Populism, Solidarity and the European project
Some theoretical thoughts and talks about Europe and the EU
After the blog about the places I will visit, I should also provide you with some of my thoughts about the research that I’ll do on my trip. Why am I going here and what do I plan to bring home? The idea of making a trip through Eastern Europe has been following me for years. When all my friends started travelling, I always stayed home. Knowing that after my studies I was going to travel and benefit from the knowledge that I gained during my studies. I did not know back then, that my topic of studies was going to be so highly debated at the moment of my trip, making my project much more relevant and interesting.

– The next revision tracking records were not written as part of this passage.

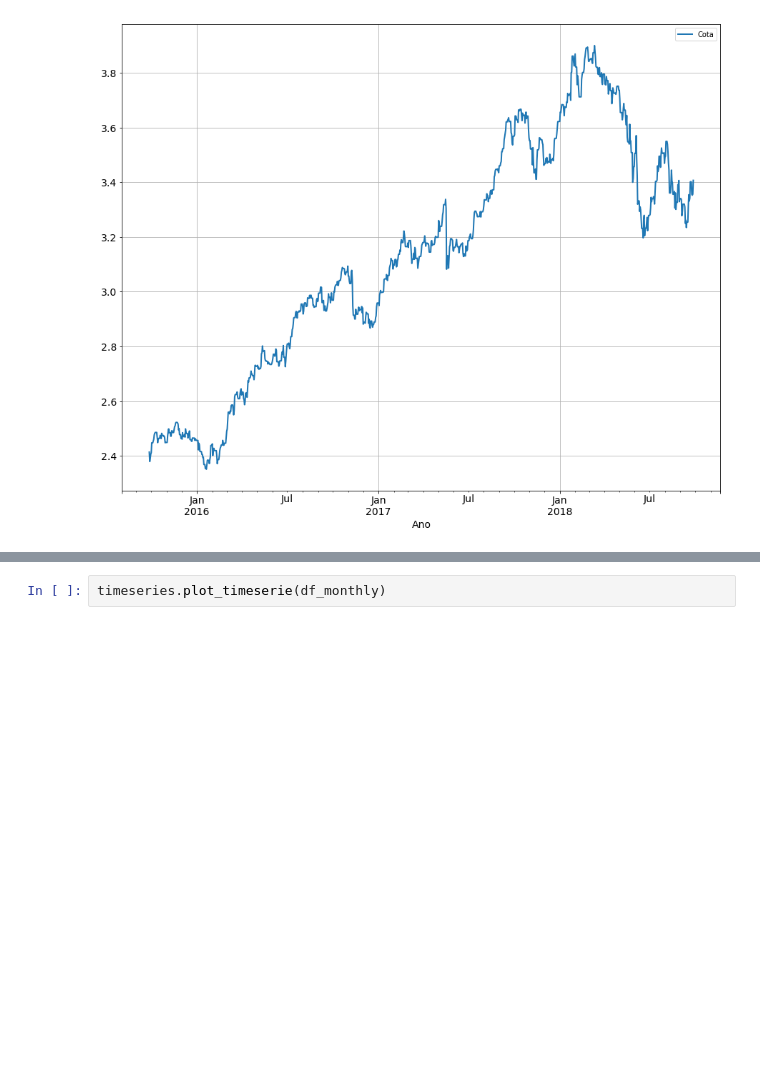
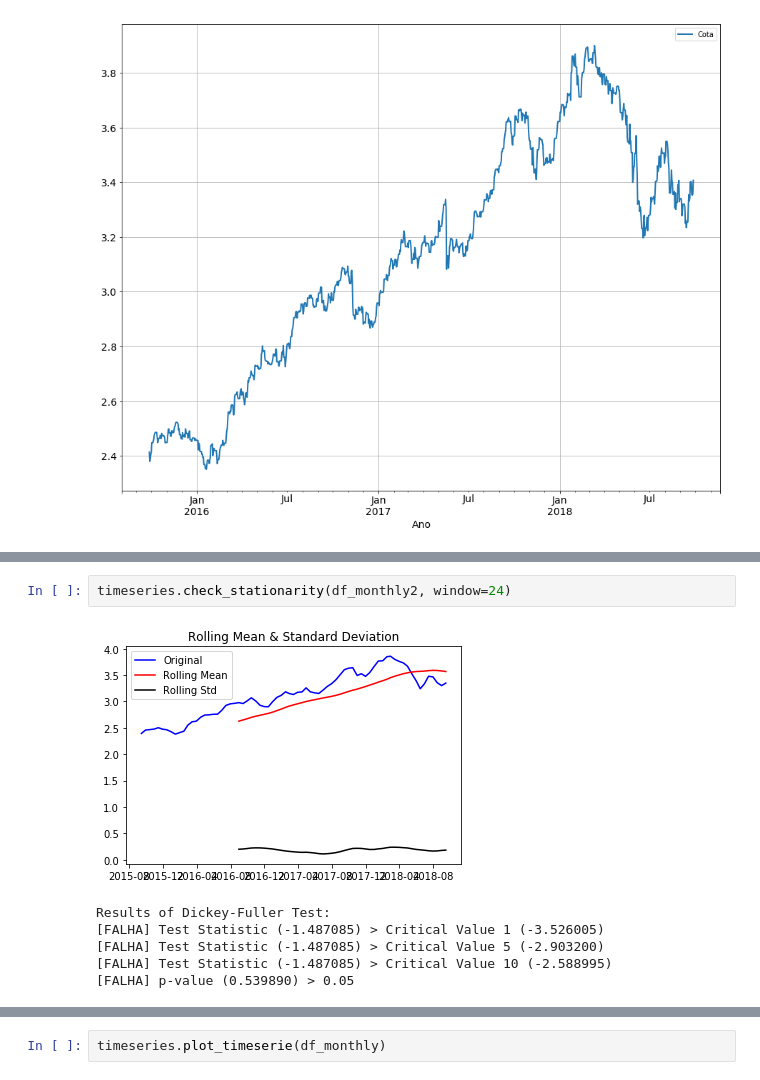
Before and after one commit to jorgealmeidajr/tcc-senai-timeseries, a Jupyter notebook: src/timeseries03-analysis.ipynb, the cells around one changed output, grey strips where cells are left out. Saved outputs shown, nothing was run; the diff lists cells and outputs as text; blank space fills up the shorter version.

```diff
--- a/src/timeseries03-analysis.ipynb
+++ b/src/timeseries03-analysis.ipynb
@@ -183,0 +89,9 @@ p-value (0.553810) > 0.05
+# %%
+timeseries.check_stationarity(df_monthly2, window=24)
+# %% [output]
+[figure, added]
+Results of Dickey-Fuller Test:
+[FALHA] Test Statistic (-1.487085) > Critical Value 1 (-3.526005)
+[FALHA] Test Statistic (-1.487085) > Critical Value 5 (-2.903200)
+[FALHA] Test Statistic (-1.487085) > Critical Value 10 (-2.588995)
+[FALHA] p-value (0.539890) > 0.05
```
Also changed, not shown: parts of 18 cells of this notebook, 2 other files.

‘Primetime for European related discussions, so for me.’
At the moment it is primetime for everyone interested in Europe and the EU. With the threat of Russia, Brexit, the Solidarity crisis, Populism, the backlash of the crisis, etcetera, with on the background the running up to the European Parliament elections. It is time to look for new answers and solutions to problems that are related to each other. In order to save the EU and the idea of a peaceful and united Europe, we need to get to the bottom of the malfunctions causing these problems.
The weekend before my departure, De Balie and Dutchculture organized the second edition of the Forum for European culture: Act for Democracy. We went to see one of the most interesting thinker about the EU at the moment, Ulrike Guerot in debate with Jan-Werner Muller and Slawomir Sierakowski about Populism in the EU and Europe. There is obviously a lot that they had to say about the problems with populism, but one that I would like to pick out is that we may not realize enough that populism is structurally working against the EU as it has a strong link with Nationalism. The governments of the states still have an enormous power and influence within the EU. If the governments of the states turn into the populist direction, the project of the EU will be damaged. Guerot, Muller and Sierakowski all agreed that populism damages democracy, liberalism and constructs nationalism and protectionism. At their turn Nationalism and protectionism are both deconstructive in the process of reforming the EU into a widely supported project.
‘Are you solidair?’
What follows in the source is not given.